== Assignment ==
Repeat the entries below exactly, pictures excluded.

Change detection outputs
......

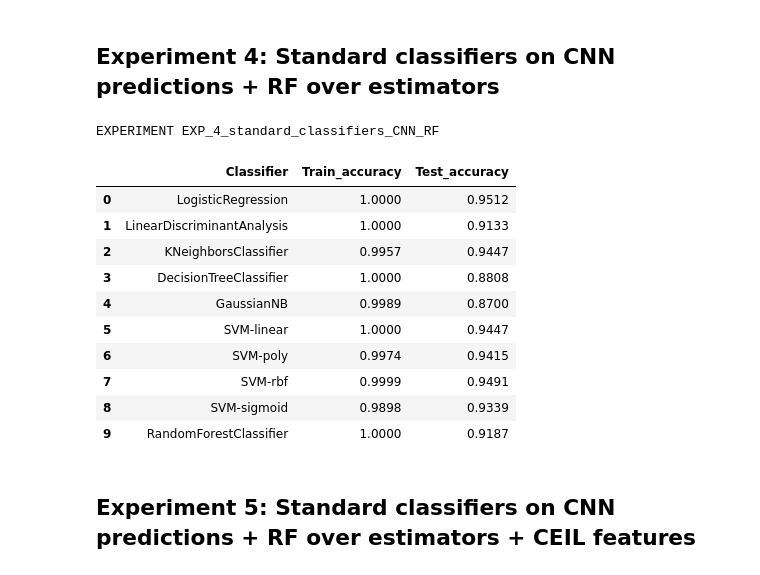
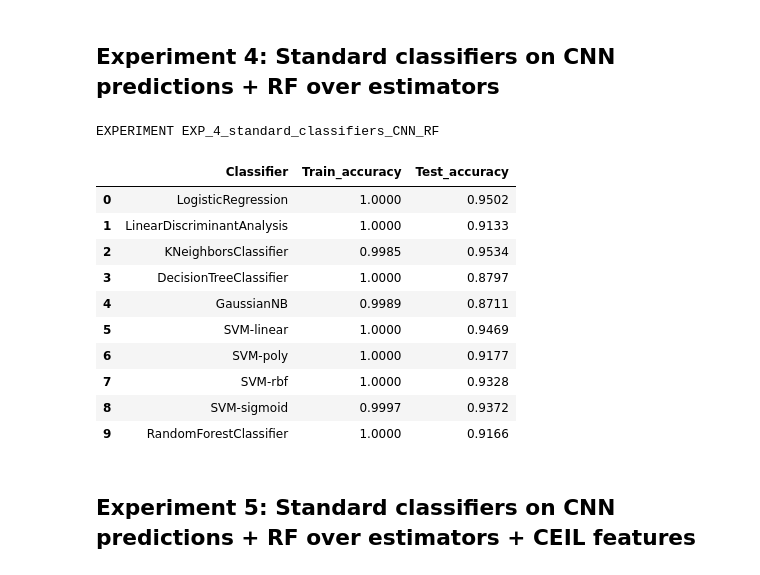
Before and after one commit to jahuerta92/cnn-prob-ensemble, a Jupyter notebook: 2_classification_experiments.ipynb, the cells around one changed output. Saved outputs shown, nothing was run; the diff lists cells and outputs as text; code cells hidden in the pictures.

```diff
--- a/2_classification_experiments.ipynb
+++ b/2_classification_experiments.ipynb
@@ -270,36 +270,36 @@ estratocumulos      0.918     0.944     0.931       142
 # %%
 ##############################################################
 # Experiment 4: Standard classifiers on CNN predictions + RF over estimators
 ##############################################################
 experiment_name = "EXP_4_standard_classifiers_CNN_RF"
 print("EXPERIMENT %s" % experiment_name)
 
 
 #preds_estimators_test_RF_hot = grid_rf.predict(estimators_test)
 #preds_estimators_test_RF = encoder.inverse_transform(preds_estimators_test_RF_hot)
 
-x_train_cnn_rf_predictions = np.concatenate((preds_estimators_train_RF_hot, preds_cnn_train_hot, ceil_train), axis=1)
-x_test_cnn_rf_predictions = np.concatenate((preds_estimators_test_RF_hot, preds_cnn_test_hot, ceil_test), axis=1)
+x_train_cnn_rf_predictions = np.concatenate((preds_estimators_train_RF_hot, preds_cnn_train_hot), axis=1)
+x_test_cnn_rf_predictions = np.concatenate((preds_estimators_test_RF_hot, preds_cnn_test_hot), axis=1)
 
 
 
 train_classifiers_on_set(X_train=x_train_cnn_rf_predictions, Y_train=y_train,
                          X_test=x_test_cnn_rf_predictions, Y_test=y_test,
                          output_file_id=file_best_exec_id, experiment_name=experiment_name, output_dir=plots_dir,
                          encoder=encoder)
 # %% [output]
 EXPERIMENT EXP_4_standard_classifiers_CNN_RF
 |  | Classifier | Train_accuracy | Test_accuracy |
-| 0 | LogisticRegression | 1.0000 | 0.9512 |
+| 0 | LogisticRegression | 1.0000 | 0.9502 |
 | 1 | LinearDiscriminantAnalysis | 1.0000 | 0.9133 |
-| 2 | KNeighborsClassifier | 0.9957 | 0.9447 |
-| 3 | DecisionTreeClassifier | 1.0000 | 0.8808 |
-| 4 | GaussianNB | 0.9989 | 0.8700 |
-| 5 | SVM-linear | 1.0000 | 0.9447 |
-| 6 | SVM-poly | 0.9974 | 0.9415 |
-| 7 | SVM-rbf | 0.9999 | 0.9491 |
-| 8 | SVM-sigmoid | 0.9898 | 0.9339 |
-| 9 | RandomForestClassifier | 1.0000 | 0.9187 |
+| 2 | KNeighborsClassifier | 0.9985 | 0.9534 |
+| 3 | DecisionTreeClassifier | 1.0000 | 0.8797 |
+| 4 | GaussianNB | 0.9989 | 0.8711 |
+| 5 | SVM-linear | 1.0000 | 0.9469 |
+| 6 | SVM-poly | 1.0000 | 0.9177 |
+| 7 | SVM-rbf | 1.0000 | 0.9328 |
+| 8 | SVM-sigmoid | 0.9997 | 0.9372 |
+| 9 | RandomForestClassifier | 1.0000 | 0.9166 |
 # %% [markdown]
 ## Experiment 5: Standard classifiers on CNN predictions + RF over estimators + CEIL features
 # %%
```
Also changed, not shown: parts of 1 cell of this notebook.
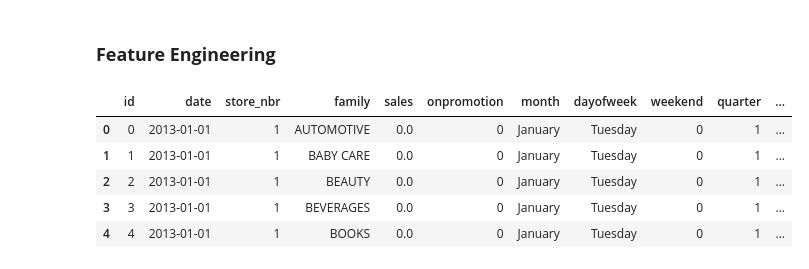
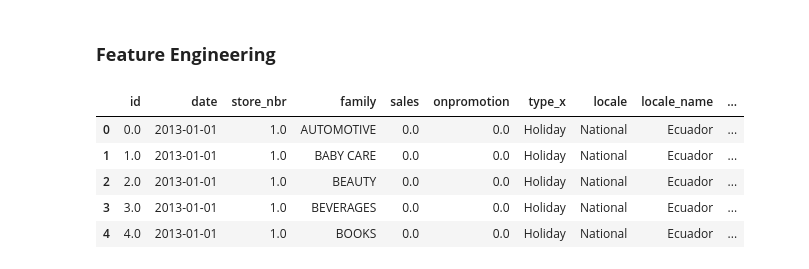
Before and after one commit to mabrony/Time-series-analysis-project, a Jupyter notebook: timeseries.ipynb, the cells around one changed output. Drawn from its saved outputs; the diff is of its cells as text; code cells hidden in the pictures.

```diff
--- a/timeseries.ipynb
+++ b/timeseries.ipynb
@@ -2116,3 +2109,14 @@ holiday_clean_data.head()
 | 2 | 2012-03-04 | Not_holiday | Not_holiday | Not_holiday | Not_holiday |
 | 3 | 2012-03-05 | Not_holiday | Not_holiday | Not_holiday | Not_holiday |
 | 4 | 2012-03-06 | Not_holiday | Not_holiday | Not_holiday | Not_holiday |
+# %%
+# Merge train data and holiday data
+train_data = train_complete_data.merge(holiday_clean_data, on='date', how='left')
+
+# Merge train data and oil data
+train_data = train_data.merge(oil_clean_data, on='date', how='left')
+
+# Merge train data and stores data
+train_data = train_data.merge(stores_data, on='store_nbr', how='outer')
+
+train_data.head()
@@ -2120,26 +2131,29 @@ holiday_clean_data.head()
 ### **Feature Engineering**
 # %%
 # Get month
-train_data['month'] = train_data['date'].dt.month_name()
+train_data['month'] = train_data['date'].dt.month
 
 # Get day
-train_data['dayofweek'] = train_data['date'].dt.day_name()
+train_data['dayofweek'] = train_data['date'].dt.day
 
 # Get weekend
 
-train_data['weekend'] = np.where(train_data['dayofweek'].isin(['Saturday', 'Sunday']), 1, 0)
+train_data['weekend'] = np.where(train_data['dayofweek'].isin(['Saturday', 'Sunday']), 'Yes', 'No')
 
 # Get quarter
 train_data['quarter'] = train_data['date'].dt.quarter
 
+# Get week
+train_data['Week'] = train_data['date'].dt.isocalendar().week
+
  # Get Pay data: 15th of the month and last day of the month
-train_data['is_payday'] = np.where((train_data['date'].dt.day == 15) | (train_data['date'].dt.is_month_end), 1, 0)
+train_data['is_payday'] = np.where((train_data['date'].dt.day == 15) | (train_data['date'].dt.is_month_end), 'Yes', 'No')
 
 train_data.head()
 # %% [output]
-|  | id | date | store_nbr | family | sales | onpromotion | month | dayofweek | weekend | quarter | ... |
-| 0 | 0 | 2013-01-01 | 1 | AUTOMOTIVE | 0.0 | 0 | January | Tuesday | 0 | 1 | ... |
-| 1 | 1 | 2013-01-01 | 1 | BABY CARE | 0.0 | 0 | January | Tuesday | 0 | 1 | ... |
-| 2 | 2 | 2013-01-01 | 1 | BEAUTY | 0.0 | 0 | January | Tuesday | 0 | 1 | ... |
-| 3 | 3 | 2013-01-01 | 1 | BEVERAGES | 0.0 | 0 | January | Tuesday | 0 | 1 | ... |
-| 4 | 4 | 2013-01-01 | 1 | BOOKS | 0.0 | 0 | January | Tuesday | 0 | 1 | ... |
+|  | id | date | store_nbr | family | sales | onpromotion | type_x | locale | locale_name | ... |
+| 0 | 0.0 | 2013-01-01 | 1.0 | AUTOMOTIVE | 0.0 | 0.0 | Holiday | National | Ecuador | ... |
+| 1 | 1.0 | 2013-01-01 | 1.0 | BABY CARE | 0.0 | 0.0 | Holiday | National | Ecuador | ... |
+| 2 | 2.0 | 2013-01-01 | 1.0 | BEAUTY | 0.0 | 0.0 | Holiday | National | Ecuador | ... |
+| 3 | 3.0 | 2013-01-01 | 1.0 | BEVERAGES | 0.0 | 0.0 | Holiday | National | Ecuador | ... |
+| 4 | 4.0 | 2013-01-01 | 1.0 | BOOKS | 0.0 | 0.0 | Holiday | National | Ecuador | ... |
```
Also changed, not shown: parts of 24 cells of this notebook.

......

== Output for this exercise ==
Before and after one commit to jahuerta92/cnn-prob-ensemble, a Jupyter notebook: 2_classification_experiments.ipynb, the cells around one changed output. Saved outputs shown, nothing was run; the diff lists cells and outputs as text; code cells hidden in the pictures.

```diff
--- a/2_classification_experiments.ipynb
+++ b/2_classification_experiments.ipynb
@@ -270,36 +270,36 @@ estratocumulos      0.918     0.944     0.931       142
 # %%
 ##############################################################
 # Experiment 4: Standard classifiers on CNN predictions + RF over estimators
 ##############################################################
 experiment_name = "EXP_4_standard_classifiers_CNN_RF"
 print("EXPERIMENT %s" % experiment_name)
 
 
 #preds_estimators_test_RF_hot = grid_rf.predict(estimators_test)
 #preds_estimators_test_RF = encoder.inverse_transform(preds_estimators_test_RF_hot)
 
-x_train_cnn_rf_predictions = np.concatenate((preds_estimators_train_RF_hot, preds_cnn_train_hot, ceil_train), axis=1)
-x_test_cnn_rf_predictions = np.concatenate((preds_estimators_test_RF_hot, preds_cnn_test_hot, ceil_test), axis=1)
+x_train_cnn_rf_predictions = np.concatenate((preds_estimators_train_RF_hot, preds_cnn_train_hot), axis=1)
+x_test_cnn_rf_predictions = np.concatenate((preds_estimators_test_RF_hot, preds_cnn_test_hot), axis=1)
 
 
 
 train_classifiers_on_set(X_train=x_train_cnn_rf_predictions, Y_train=y_train,
                          X_test=x_test_cnn_rf_predictions, Y_test=y_test,
                          output_file_id=file_best_exec_id, experiment_name=experiment_name, output_dir=plots_dir,
                          encoder=encoder)
 # %% [output]
 EXPERIMENT EXP_4_standard_classifiers_CNN_RF
 |  | Classifier | Train_accuracy | Test_accuracy |
-| 0 | LogisticRegression | 1.0000 | 0.9512 |
+| 0 | LogisticRegression | 1.0000 | 0.9502 |
 | 1 | LinearDiscriminantAnalysis | 1.0000 | 0.9133 |
-| 2 | KNeighborsClassifier | 0.9957 | 0.9447 |
-| 3 | DecisionTreeClassifier | 1.0000 | 0.8808 |
-| 4 | GaussianNB | 0.9989 | 0.8700 |
-| 5 | SVM-linear | 1.0000 | 0.9447 |
-| 6 | SVM-poly | 0.9974 | 0.9415 |
-| 7 | SVM-rbf | 0.9999 | 0.9491 |
-| 8 | SVM-sigmoid | 0.9898 | 0.9339 |
-| 9 | RandomForestClassifier | 1.0000 | 0.9187 |
+| 2 | KNeighborsClassifier | 0.9985 | 0.9534 |
+| 3 | DecisionTreeClassifier | 1.0000 | 0.8797 |
+| 4 | GaussianNB | 0.9989 | 0.8711 |
+| 5 | SVM-linear | 1.0000 | 0.9469 |
+| 6 | SVM-poly | 1.0000 | 0.9177 |
+| 7 | SVM-rbf | 1.0000 | 0.9328 |
+| 8 | SVM-sigmoid | 0.9997 | 0.9372 |
+| 9 | RandomForestClassifier | 1.0000 | 0.9166 |
 # %% [markdown]
 ## Experiment 5: Standard classifiers on CNN predictions + RF over estimators + CEIL features
 # %%
```
Also changed, not shown: parts of 1 cell of this notebook.
Before and after one commit to mabrony/Time-series-analysis-project, a Jupyter notebook: timeseries.ipynb, the cells around one changed output. Drawn from its saved outputs; the diff is of its cells as text; code cells hidden in the pictures.

```diff
--- a/timeseries.ipynb
+++ b/timeseries.ipynb
@@ -2116,3 +2109,14 @@ holiday_clean_data.head()
 | 2 | 2012-03-04 | Not_holiday | Not_holiday | Not_holiday | Not_holiday |
 | 3 | 2012-03-05 | Not_holiday | Not_holiday | Not_holiday | Not_holiday |
 | 4 | 2012-03-06 | Not_holiday | Not_holiday | Not_holiday | Not_holiday |
+# %%
+# Merge train data and holiday data
+train_data = train_complete_data.merge(holiday_clean_data, on='date', how='left')
+
+# Merge train data and oil data
+train_data = train_data.merge(oil_clean_data, on='date', how='left')
+
+# Merge train data and stores data
+train_data = train_data.merge(stores_data, on='store_nbr', how='outer')
+
+train_data.head()
@@ -2120,26 +2131,29 @@ holiday_clean_data.head()
 ### **Feature Engineering**
 # %%
 # Get month
-train_data['month'] = train_data['date'].dt.month_name()
+train_data['month'] = train_data['date'].dt.month
 
 # Get day
-train_data['dayofweek'] = train_data['date'].dt.day_name()
+train_data['dayofweek'] = train_data['date'].dt.day
 
 # Get weekend
 
-train_data['weekend'] = np.where(train_data['dayofweek'].isin(['Saturday', 'Sunday']), 1, 0)
+train_data['weekend'] = np.where(train_data['dayofweek'].isin(['Saturday', 'Sunday']), 'Yes', 'No')
 
 # Get quarter
 train_data['quarter'] = train_data['date'].dt.quarter
 
+# Get week
+train_data['Week'] = train_data['date'].dt.isocalendar().week
+
  # Get Pay data: 15th of the month and last day of the month
-train_data['is_payday'] = np.where((train_data['date'].dt.day == 15) | (train_data['date'].dt.is_month_end), 1, 0)
+train_data['is_payday'] = np.where((train_data['date'].dt.day == 15) | (train_data['date'].dt.is_month_end), 'Yes', 'No')
 
 train_data.head()
 # %% [output]
-|  | id | date | store_nbr | family | sales | onpromotion | month | dayofweek | weekend | quarter | ... |
-| 0 | 0 | 2013-01-01 | 1 | AUTOMOTIVE | 0.0 | 0 | January | Tuesday | 0 | 1 | ... |
-| 1 | 1 | 2013-01-01 | 1 | BABY CARE | 0.0 | 0 | January | Tuesday | 0 | 1 | ... |
-| 2 | 2 | 2013-01-01 | 1 | BEAUTY | 0.0 | 0 | January | Tuesday | 0 | 1 | ... |
-| 3 | 3 | 2013-01-01 | 1 | BEVERAGES | 0.0 | 0 | January | Tuesday | 0 | 1 | ... |
-| 4 | 4 | 2013-01-01 | 1 | BOOKS | 0.0 | 0 | January | Tuesday | 0 | 1 | ... |
+|  | id | date | store_nbr | family | sales | onpromotion | type_x | locale | locale_name | ... |
+| 0 | 0.0 | 2013-01-01 | 1.0 | AUTOMOTIVE | 0.0 | 0.0 | Holiday | National | Ecuador | ... |
+| 1 | 1.0 | 2013-01-01 | 1.0 | BABY CARE | 0.0 | 0.0 | Holiday | National | Ecuador | ... |
+| 2 | 2.0 | 2013-01-01 | 1.0 | BEAUTY | 0.0 | 0.0 | Holiday | National | Ecuador | ... |
+| 3 | 3.0 | 2013-01-01 | 1.0 | BEVERAGES | 0.0 | 0.0 | Holiday | National | Ecuador | ... |
+| 4 | 4.0 | 2013-01-01 | 1.0 | BOOKS | 0.0 | 0.0 | Holiday | National | Ecuador | ... |
```
Also changed, not shown: parts of 24 cells of this notebook.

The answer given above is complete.